Task statement: Gather from the listing below each line that includes the word "pysqldf", and copy it.

Data for analysis:
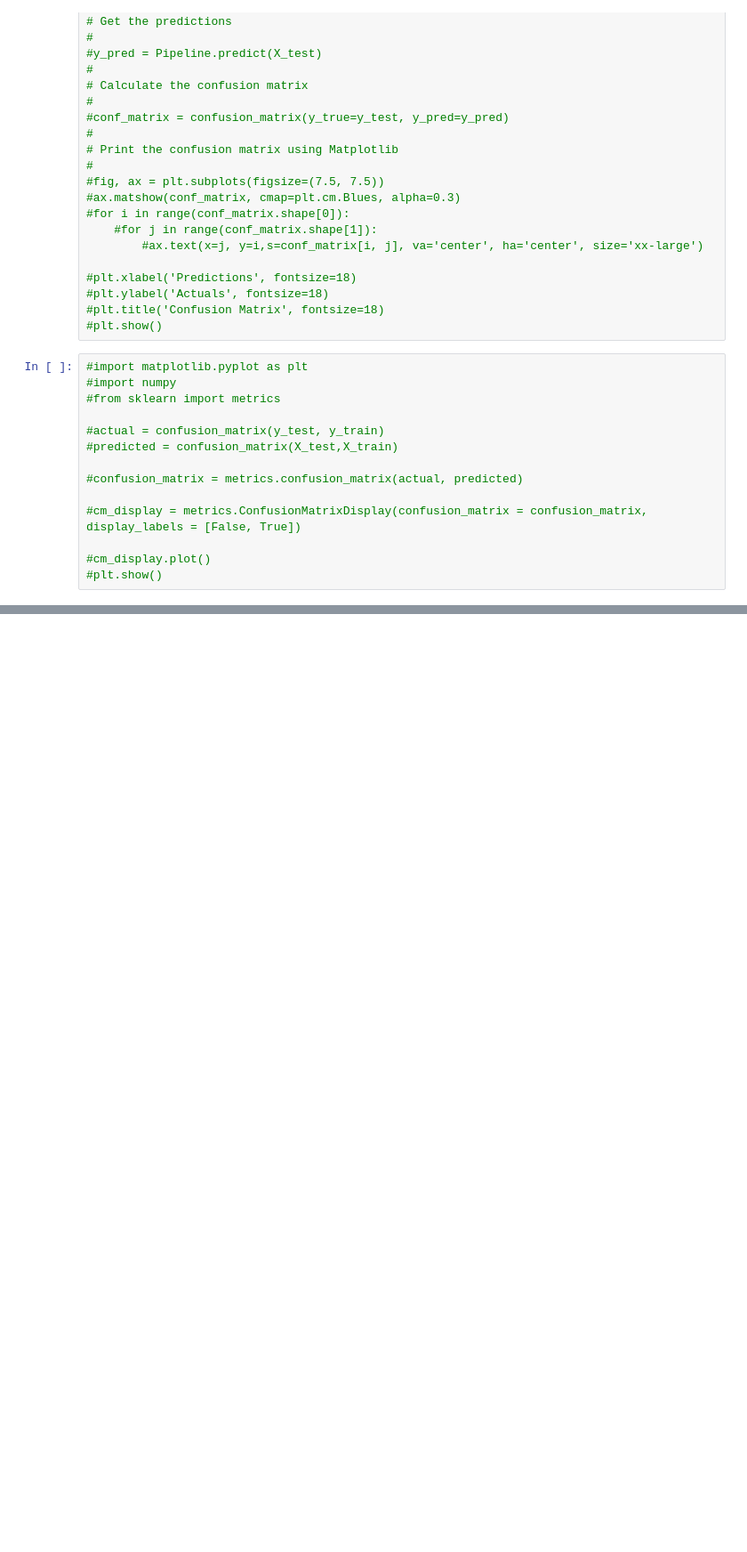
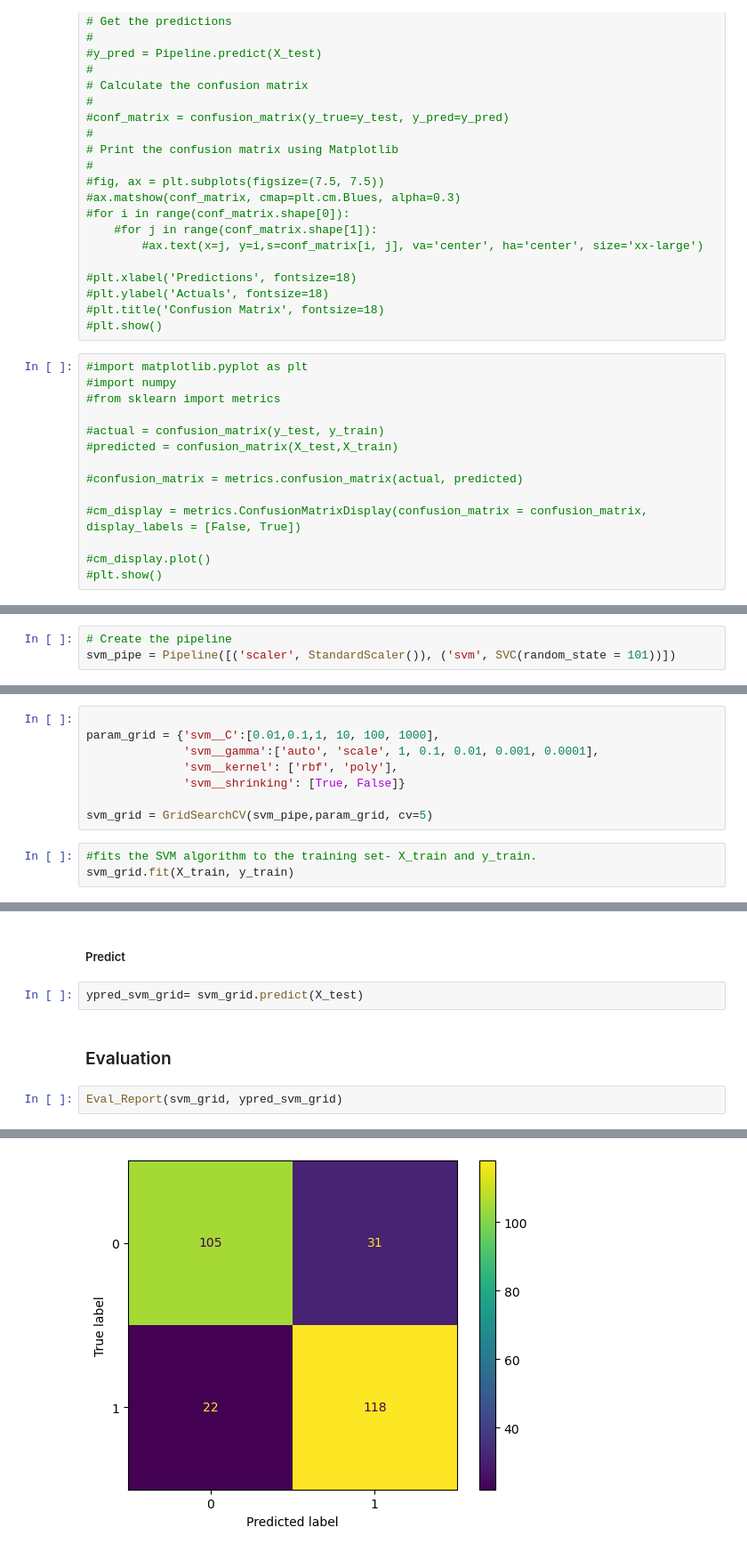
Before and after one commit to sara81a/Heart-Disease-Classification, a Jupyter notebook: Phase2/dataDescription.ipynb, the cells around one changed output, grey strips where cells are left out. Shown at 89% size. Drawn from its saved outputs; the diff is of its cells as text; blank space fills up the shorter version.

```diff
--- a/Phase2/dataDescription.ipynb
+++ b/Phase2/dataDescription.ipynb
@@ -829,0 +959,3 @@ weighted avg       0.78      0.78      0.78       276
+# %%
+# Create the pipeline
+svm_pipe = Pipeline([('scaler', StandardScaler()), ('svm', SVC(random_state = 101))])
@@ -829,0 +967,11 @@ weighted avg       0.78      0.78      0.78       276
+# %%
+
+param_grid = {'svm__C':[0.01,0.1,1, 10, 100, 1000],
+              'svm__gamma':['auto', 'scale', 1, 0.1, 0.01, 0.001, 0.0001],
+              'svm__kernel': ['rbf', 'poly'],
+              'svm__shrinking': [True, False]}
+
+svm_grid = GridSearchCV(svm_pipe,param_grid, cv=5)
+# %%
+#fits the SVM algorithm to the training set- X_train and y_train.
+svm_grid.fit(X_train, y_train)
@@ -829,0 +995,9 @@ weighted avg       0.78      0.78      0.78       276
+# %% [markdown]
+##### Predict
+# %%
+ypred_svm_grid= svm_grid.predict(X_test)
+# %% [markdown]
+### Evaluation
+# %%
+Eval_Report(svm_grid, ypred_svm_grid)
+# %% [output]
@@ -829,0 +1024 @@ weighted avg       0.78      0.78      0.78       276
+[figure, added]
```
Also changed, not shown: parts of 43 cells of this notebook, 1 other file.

* * *

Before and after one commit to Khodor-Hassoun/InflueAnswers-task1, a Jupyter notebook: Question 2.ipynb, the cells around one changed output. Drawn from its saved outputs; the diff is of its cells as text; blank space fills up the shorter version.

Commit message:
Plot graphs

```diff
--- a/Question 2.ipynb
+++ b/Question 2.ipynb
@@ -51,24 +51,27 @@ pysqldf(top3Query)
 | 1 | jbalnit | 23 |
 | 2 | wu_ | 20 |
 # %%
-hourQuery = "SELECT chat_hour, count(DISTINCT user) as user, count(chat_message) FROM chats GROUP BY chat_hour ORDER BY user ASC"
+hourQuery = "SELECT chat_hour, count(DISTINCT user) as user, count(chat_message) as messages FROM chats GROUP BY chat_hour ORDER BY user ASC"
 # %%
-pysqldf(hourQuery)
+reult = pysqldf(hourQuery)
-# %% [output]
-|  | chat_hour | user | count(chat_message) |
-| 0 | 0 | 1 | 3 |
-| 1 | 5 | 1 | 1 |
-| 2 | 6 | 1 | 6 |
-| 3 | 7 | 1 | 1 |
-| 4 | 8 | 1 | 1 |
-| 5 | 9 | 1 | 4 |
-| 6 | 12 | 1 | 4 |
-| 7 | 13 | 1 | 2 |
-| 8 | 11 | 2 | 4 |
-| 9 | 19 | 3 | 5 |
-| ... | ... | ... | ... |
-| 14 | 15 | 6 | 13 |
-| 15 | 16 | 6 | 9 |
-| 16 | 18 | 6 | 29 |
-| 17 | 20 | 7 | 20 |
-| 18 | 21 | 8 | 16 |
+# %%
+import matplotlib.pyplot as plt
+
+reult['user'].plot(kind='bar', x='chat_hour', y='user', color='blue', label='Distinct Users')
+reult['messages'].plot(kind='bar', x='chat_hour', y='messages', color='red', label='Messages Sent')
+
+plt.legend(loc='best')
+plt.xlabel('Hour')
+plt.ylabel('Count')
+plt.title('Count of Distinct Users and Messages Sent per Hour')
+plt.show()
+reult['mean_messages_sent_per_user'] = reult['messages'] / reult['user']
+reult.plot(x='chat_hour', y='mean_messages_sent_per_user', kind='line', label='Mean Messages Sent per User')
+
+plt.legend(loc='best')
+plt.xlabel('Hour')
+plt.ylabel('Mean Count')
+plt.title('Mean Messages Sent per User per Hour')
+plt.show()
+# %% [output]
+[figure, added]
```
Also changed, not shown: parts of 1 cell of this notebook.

Exercise result:
@@ -51,24 +51,27 @@ pysqldf(top3Query)
-pysqldf(hourQuery)
+reult = pysqldf(hourQuery)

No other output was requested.